- **WHAT TO WORK ON**: Write out the records in full, exactly as given, but without the images.

- **DATA TO EXAMINE**:
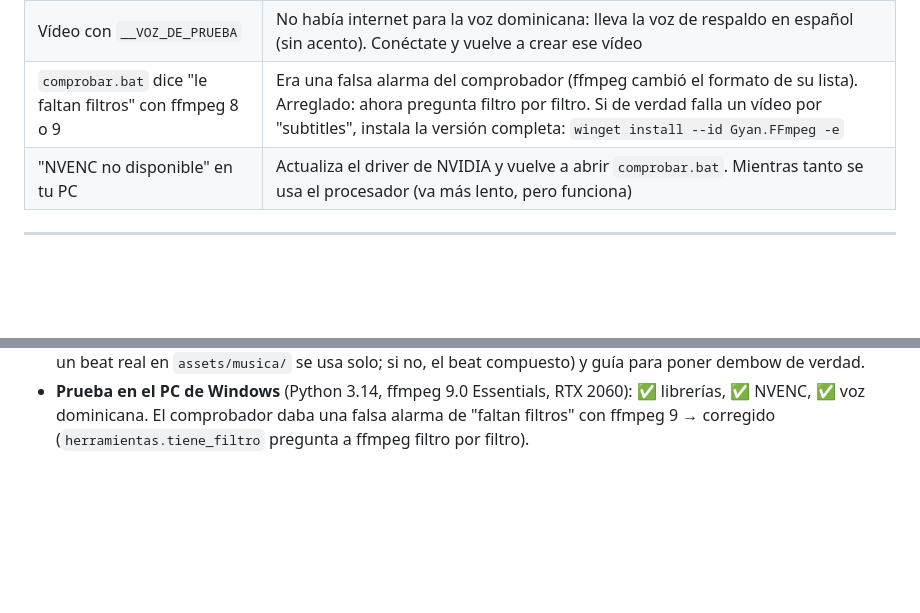
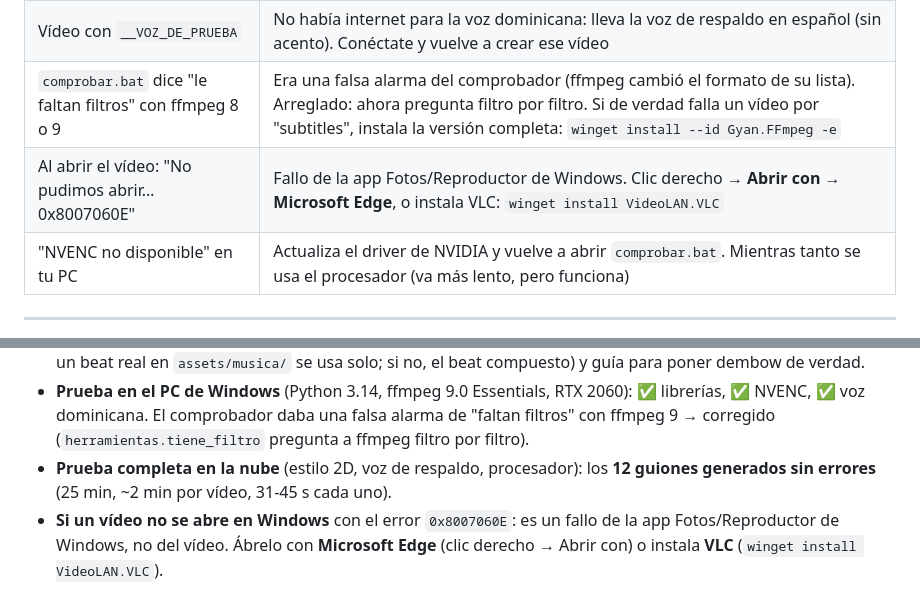
Before and after one commit to Gonzaloruiizz/nightSpot2.0, a Markdown page: NOTAS.md, 2 parts joined by grey strips. Rendered like a GitHub page; blank space fills up the shorter version.

Commit message:
NOTAS: lote de 12 vídeos sin errores y solución al error 0x8007060E
Co-Authored-By: Claude Opus 5.5 <noreply@anthropic.com>
Claude-Session: https://claude.ai/code/session_01STeSNCn7MHffHRWHNdY7GR

```diff
--- a/NOTAS.md
+++ b/NOTAS.md
@@ -267,6 +267,7 @@ a dembow de verdad**. Para que suene a dembow auténtico hay dos caminos (los do
 | La voz pronuncia mal una palabra | En el guion usa `{palabra|cómo se dice}`, p. ej. `{vaper|véiper}` |
 | Vídeo con `__VOZ_DE_PRUEBA` | No había internet para la voz dominicana: lleva la voz de respaldo en español (sin acento). Conéctate y vuelve a crear ese vídeo |
 | `comprobar.bat` dice "le faltan filtros" con ffmpeg 8 o 9 | Era una falsa alarma del comprobador (ffmpeg cambió el formato de su lista). Arreglado: ahora pregunta filtro por filtro. Si de verdad falla un vídeo por "subtitles", instala la versión completa: `winget install --id Gyan.FFmpeg -e` |
+| Al abrir el vídeo: "No pudimos abrir… 0x8007060E" | Fallo de la app Fotos/Reproductor de Windows. Clic derecho → **Abrir con → Microsoft Edge**, o instala VLC: `winget install VideoLAN.VLC` |
 | "NVENC no disponible" en tu PC | Actualiza el driver de NVIDIA y vuelve a abrir `comprobar.bat`. Mientras tanto se usa el procesador (va más lento, pero funciona) |
 
 ---
@@ -323,3 +324,7 @@ a dembow de verdad**. Para que suene a dembow auténtico hay dos caminos (los do
 - **Prueba en el PC de Windows** (Python 3.14, ffmpeg 9.0 Essentials, RTX 2060): ✅ librerías, ✅ NVENC,
   ✅ voz dominicana. El comprobador daba una falsa alarma de "faltan filtros" con ffmpeg 9 → corregido
   (`herramientas.tiene_filtro` pregunta a ffmpeg filtro por filtro).
+- **Prueba completa en la nube** (estilo 2D, voz de respaldo, procesador): los **12 guiones generados sin errores**
+  (25 min, ~2 min por vídeo, 31-45 s cada uno).
+- **Si un vídeo no se abre en Windows** con el error `0x8007060E`: es un fallo de la app Fotos/Reproductor de Windows,
+  no del vídeo. Ábrelo con **Microsoft Edge** (clic derecho → Abrir con) o instala **VLC** (`winget install VideoLAN.VLC`).
```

- **TASK ANSWER**:
Before and after one commit to Gonzaloruiizz/nightSpot2.0, a Markdown page: NOTAS.md, 2 parts joined by grey strips. Rendered like a GitHub page; blank space fills up the shorter version.

Commit message:
NOTAS: lote de 12 vídeos sin errores y solución al error 0x8007060E
Co-Authored-By: Claude Opus 5.5 <noreply@anthropic.com>
Claude-Session: https://claude.ai/code/session_01STeSNCn7MHffHRWHNdY7GR

```diff
--- a/NOTAS.md
+++ b/NOTAS.md
@@ -267,6 +267,7 @@ a dembow de verdad**. Para que suene a dembow auténtico hay dos caminos (los do
 | La voz pronuncia mal una palabra | En el guion usa `{palabra|cómo se dice}`, p. ej. `{vaper|véiper}` |
 | Vídeo con `__VOZ_DE_PRUEBA` | No había internet para la voz dominicana: lleva la voz de respaldo en español (sin acento). Conéctate y vuelve a crear ese vídeo |
 | `comprobar.bat` dice "le faltan filtros" con ffmpeg 8 o 9 | Era una falsa alarma del comprobador (ffmpeg cambió el formato de su lista). Arreglado: ahora pregunta filtro por filtro. Si de verdad falla un vídeo por "subtitles", instala la versión completa: `winget install --id Gyan.FFmpeg -e` |
+| Al abrir el vídeo: "No pudimos abrir… 0x8007060E" | Fallo de la app Fotos/Reproductor de Windows. Clic derecho → **Abrir con → Microsoft Edge**, o instala VLC: `winget install VideoLAN.VLC` |
 | "NVENC no disponible" en tu PC | Actualiza el driver de NVIDIA y vuelve a abrir `comprobar.bat`. Mientras tanto se usa el procesador (va más lento, pero funciona) |
 
 ---
@@ -323,3 +324,7 @@ a dembow de verdad**. Para que suene a dembow auténtico hay dos caminos (los do
 - **Prueba en el PC de Windows** (Python 3.14, ffmpeg 9.0 Essentials, RTX 2060): ✅ librerías, ✅ NVENC,
   ✅ voz dominicana. El comprobador daba una falsa alarma de "faltan filtros" con ffmpeg 9 → corregido
   (`herramientas.tiene_filtro` pregunta a ffmpeg filtro por filtro).
+- **Prueba completa en la nube** (estilo 2D, voz de respaldo, procesador): los **12 guiones generados sin errores**
+  (25 min, ~2 min por vídeo, 31-45 s cada uno).
+- **Si un vídeo no se abre en Windows** con el error `0x8007060E`: es un fallo de la app Fotos/Reproductor de Windows,
+  no del vídeo. Ábrelo con **Microsoft Edge** (clic derecho → Abrir con) o instala **VLC** (`winget install VideoLAN.VLC`).
```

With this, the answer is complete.